11" x 18" watercolor on paper
I took photos of Cooper in February. I knew I would not get to working on his portrait for a month or so and relayed that to the client. Time opened up for me to start work on his portrait. Work was distracted by various happenings in life AND lots of difficulties in laying out the drawing. After awhile, I set the project aside to get some perspective. Another month went by and I felt pressured to complete the portrait. This time, I acknowledged that my will was not going to be any motivating force. I had to let go of what I wanted and what the client wanted and allow Cooper to direct his portrait and timing. Once I realized this and became a "follower", the drawing and, finally, the painting flowed easily. I delivered the portrait the following week. The client then told me Cooper had died the previous Saturday -- the day after I completed the portrait!

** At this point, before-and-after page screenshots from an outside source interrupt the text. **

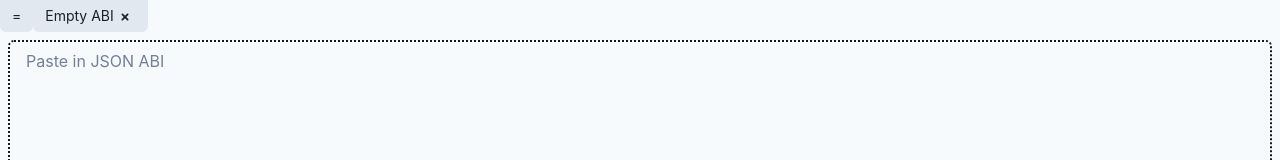
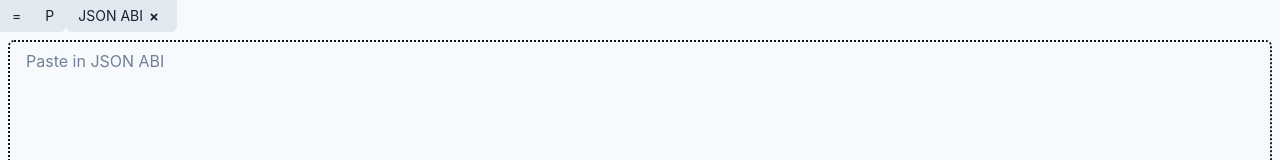
Before and after one commit to rusvac/abi-app, a Next.js app: page / in a window 1280 px wide. Shown: the top 160 px of the page. Built offline with nearby package versions, Linux system fonts and the light colour scheme.

Commit message:
Add About Tab + Improve tab handling

```diff
--- /dev/null
+++ b/src/components/AboutABI/index.tsx
@@ -0,0 +1,79 @@
+import {
+  Link,
+  Text,
+  Box,
+  Code,
+  Flex,
+  useColorModeValue as mode,
+  Textarea,
+  Button,
+  Card,
+  Heading,
+  Stack,
+} from "@chakra-ui/react";
+import { useState } from "react";
+
+const AboutABI = () => {
+  return (
+    <Box>
+      <Box p={2}>
+        <Card variant="outline" p={1} px={2}>
+          <Box>
+            <Heading fontFamily="DM Sans">abi.lol</Heading>
+          </Box>
+          <Box pt={2}>
+            <Text>
+              This tool helps display JSON ABIs as easily readable
+              documentation.
+            </Text>
+            <Text pt={1}>
+              Hit me up if you find it useful or have any suggestions!
+            </Text>
+          </Box>
+          <Box pt={4} mx="auto" w="fit-content"></Box>
+          <Stack pt={2} spacing={1}>
+            <Flex fontSize="sm">
+              <Text fontFamily="DM Sans">app contact 👋</Text>
+              <Link
+                fontFamily="DM Sans"
+                ml={1}
+                color="blue.500"
+                href="mailto:hello@abi.lol"
+              >
+                hello@abi.lol
+              </Link>
+            </Flex>
+            <Flex fontSize="sm">
+              <Text fontFamily="DM Sans">created w/🧡 by </Text>
+              <Link
+                fontFamily="DM Sans"
+                ml={1}
+                color="blue.500"
+                href="https://twitter.com/0xJudith"
+              >
+                GrandmaJudith
+              </Link>
+            </Flex>
+          </Stack>
+        </Card>
+      </Box>
+    </Box>
+  );
+};
+
+export default AboutABI;
+
+{
+  /* <Box>
+<Box>
+  <Text fontSize="xl">Common ABIs</Text>
+</Box>
+{abis.map((el, i) => (
+  <Box key={i} p={1}>
+    <Button w="full" onClick={() => usePresetABI(el)}>
+      {el.name}
+    </Button>
+  </Box>
+))}
+</Box> */
+}
--- a/src/components/App.tsx
+++ b/src/components/App.tsx
@@ -22,6 +22,23 @@ import ContractABI from "../components/ContractABI";
 import React, { useState } from "react";
 import SelectABI from "./SelectABI";
 import Menu from "./Menu";
+import PresetsMenu from "./Presets";
+import AboutABI from "./AboutABI";
+
+interface AppTab {
+  title: string;
+
+  type: "abi" | "paste" | "about";
+
+  content: any;
+}
+
+const pasteTab: AppTab = {
+  title: "JSON ABI",
+  content: undefined,
+  type: "paste",
+};
+const aboutTab: AppTab = { title: "ABI.LOL", content: "hello", type: "about" };
 
 const CustomTab = React.forwardRef((props: any, ref) => {
   // 1. Reuse the `useTab` hook
@@ -47,6 +64,7 @@ const CustomTab = React.forwardRef((props: any, ref) => {
       _selected={{
         bg: mode("gray.200", "gray.600"),
       }}
+      w="fit-content"
     >
       <Box>{tabProps.children}</Box>
       {isSelected && normalizedProps.onClear ? (
@@ -60,36 +78,51 @@ const CustomTab = React.forwardRef((props: any, ref) => {
   );
 });
 
-const emptyTab = { title: "Empty ABI", content: undefined };
-
 const AbiApp = () => {
   const [tabIndex, setTabIndex] = useState<number>(0);
-  const [tabs, setTabs] = useState<any[]>([emptyTab]);
+  const [tabs, setTabs] = useState<Array<AppTab>>([pasteTab]);
 
   const handleTabsChange = (index) => {
     setTabIndex(index);
   };
 
-  const addABI = (ABI) => {
-    setTabs([...tabs, { title: ABI.id, content: ABI }]);
+  const addPasteTab = () => {
+    setTabs([...tabs, pasteTab]);
     handleTabsChange(tabs.length);
   };
 
-  const addEmptyTab = () => {
-    setTabs([...tabs, emptyTab]);
+  const addAboutTab = () => {
+    setTabs([...tabs, aboutTab]);
+    handleTabsChange(tabs.length);
+  };
+
+  const addABITab = ({ abi }) => {
+    const newTab: AppTab = {
+      title: abi.name,
+      content: abi,
+      type: "abi",
+    };
+    setTabs([...tabs, newTab]);
     handleTabsChange(tabs.length);
   };
 
   const updateTab = (id, content) => {
-    setTabs(
-      tabs.map((el, i) => (i == id ? { title: "Pasted ABI", content } : el))
-    );
+    const newTab: AppTab = {
+      title: "Pasted ABI",
+      type: "abi",
+      content,
+    };
+    const newTabs: Array<AppTab> = tabs.map((tab, i) => ({
+      ...tab,
+      ...(i == id ? newTab : {}),
+    }));
+    setTabs(newTabs);
   };
 
   const closeTab = (id) => {
     let newTabs = [...tabs.filter((el, i) => id != i)];
     if (newTabs.length == 0) {
-      newTabs = [emptyTab];
+      newTabs = [pasteTab];
     }
     setTabs(newTabs);
   };
@@ -102,22 +135,28 @@ const AbiApp = () => {
           colorScheme="gray"
           index={tabIndex}
           onChange={handleTabsChange}
+          maxW="100vw"
+          overflowX="hidden"
         >
-          <TabList>
-            <Menu addABI={addABI} addEmptyTab={addEmptyTab} />
+          <Flex overflowX="auto">
+            <TabList w="fit-content">
+              <Menu addAboutTab={addAboutTab} />
+              <PresetsMenu addABITab={addABITab} addPasteTab={addPasteTab} />
               {tabs.map((el, i) => (
                 <CustomTab key={i} onClear={() => closeTab(i)}>
                   {el.title}
                 </CustomTab>
               ))}
             </TabList>
+          </Flex>
           <TabPanels>
             {tabs.map((el, i) => (
               <TabPanel key={i} p={0}>
-                {el && el.content && <ContractABI abi={el.content} />}
-                {el && !el.content && (
+                {el?.type == "abi" && <ContractABI abi={el.content} />}
+                {el?.type == "paste" && (
                   <SelectABI tab={i} updateTab={updateTab} />
                 )}
+                {el?.type == "about" && <AboutABI />}
               </TabPanel>
             ))}
           </TabPanels>
--- a/src/components/Menu/index.tsx
+++ b/src/components/Menu/index.tsx
@@ -16,7 +16,7 @@ import {
 
 import { abis } from "@/lib/abis";
 
-const Menu = ({ addABI, addEmptyTab }: any) => {
+const Menu = ({ addAboutTab }: any) => {
   const { colorMode, toggleColorMode } = useColorMode();
 
   return (
@@ -25,11 +25,11 @@ const Menu = ({ addABI, addEmptyTab }: any) => {
         as={Button}
         size="sm"
         fontWeight="normal"
-        roundedTop="none"
+        rounded="none"
         py={1}
         bg={mode("gray.200", "gray.700")}
         _hover={{
-          bg: mode("gray.200", "gray.600"),
+          bg: mode("gray.300", "gray.600"),
         }}
         _selected={{
           bg: mode("gray.200", "gray.600"),
@@ -40,30 +40,21 @@ const Menu = ({ addABI, addEmptyTab }: any) => {
       <MenuList>
         <MenuGroup title="abi.lol">
           <MenuItem onClick={toggleColorMode}>
-            {colorMode == "light" ? `🌚 Dark Mode` : `🌞 Light Mode`}
+            {colorMode == "light" ? `🌚 dark mode` : `🌞 light mode`}
           </MenuItem>
-          <MenuItem onClick={addEmptyTab}>{`📝 Paste JSON ABI`}</MenuItem>
+          <MenuItem onClick={addAboutTab}>{`😵 about abi.lol`}</MenuItem>
         </MenuGroup>
         <MenuDivider />
-        <MenuGroup title="Presets">
-          {abis.map((el, i) => (
-            <Box key={i}>
-              <MenuItem w="full" onClick={() => addABI(el)}>
-                {el.name}
-              </MenuItem>
-            </Box>
-          ))}
-        </MenuGroup>
-        <MenuGroup title="Links">
-          <MenuItem as={ChakraLink} href="/">
-            {"Homepage ↗"}
+        <MenuGroup title="links">
+          <MenuItem as={ChakraLink} href="https://abi.lol/">
+            {"🏠 homepage ↗"}
           </MenuItem>
           <MenuItem
             as={ChakraLink}
             href="https://github.com/rusvac/ability"
             isExternal
           >
-            {"Github Repo ↗"}
+            {"🐙 github ↗"}
           </MenuItem>
         </MenuGroup>
       </MenuList>
--- /dev/null
+++ b/src/components/Presets/index.tsx
@@ -0,0 +1,56 @@
+import {
+  Box,
+  Button,
+  Menu as ChakraMenu,
+  MenuButton,
+  MenuList,
+  MenuItem,
+  MenuItemOption,
+  MenuGroup,
+  MenuOptionGroup,
+  MenuDivider,
+  Link as ChakraLink,
+  useColorMode,
+  useColorModeValue as mode,
+} from "@chakra-ui/react";
+
+import { abis } from "@/lib/abis";
+
+const PresetsMenu = ({ addABITab, addPasteTab }: any) => {
+  return (
+    <ChakraMenu>
+      <MenuButton
+        as={Button}
+        size="sm"
+        fontWeight="normal"
+        roundedTop="none"
+        roundedBottomLeft="none"
+        py={1}
+        bg={mode("gray.200", "gray.700")}
+        _hover={{
+          bg: mode("gray.300", "gray.600"),
+        }}
+        _selected={{
+          bg: mode("gray.200", "gray.600"),
+        }}
+      >
+        P
+      </MenuButton>
+      <MenuList>
+        <MenuItem onClick={addPasteTab}>{`📝 paste in json`}</MenuItem>
+        <MenuDivider />
+        <MenuGroup title="presets">
+          {abis.map((abi, i) => (
+            <Box key={i}>
+              <MenuItem w="full" onClick={() => addABITab({ abi })}>
+                {abi.name}
+              </MenuItem>
+            </Box>
+          ))}
+        </MenuGroup>
+      </MenuList>
+    </ChakraMenu>
+  );
+};
+
+export default PresetsMenu;
```
Lines whose indentation alone changed are shown as unchanged.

I learned a lot from Cooper. I learned that creativity flows when I listen and don't force; the animal has a lot to say about the process and the product; and I am the conduit for them to express who they are visually.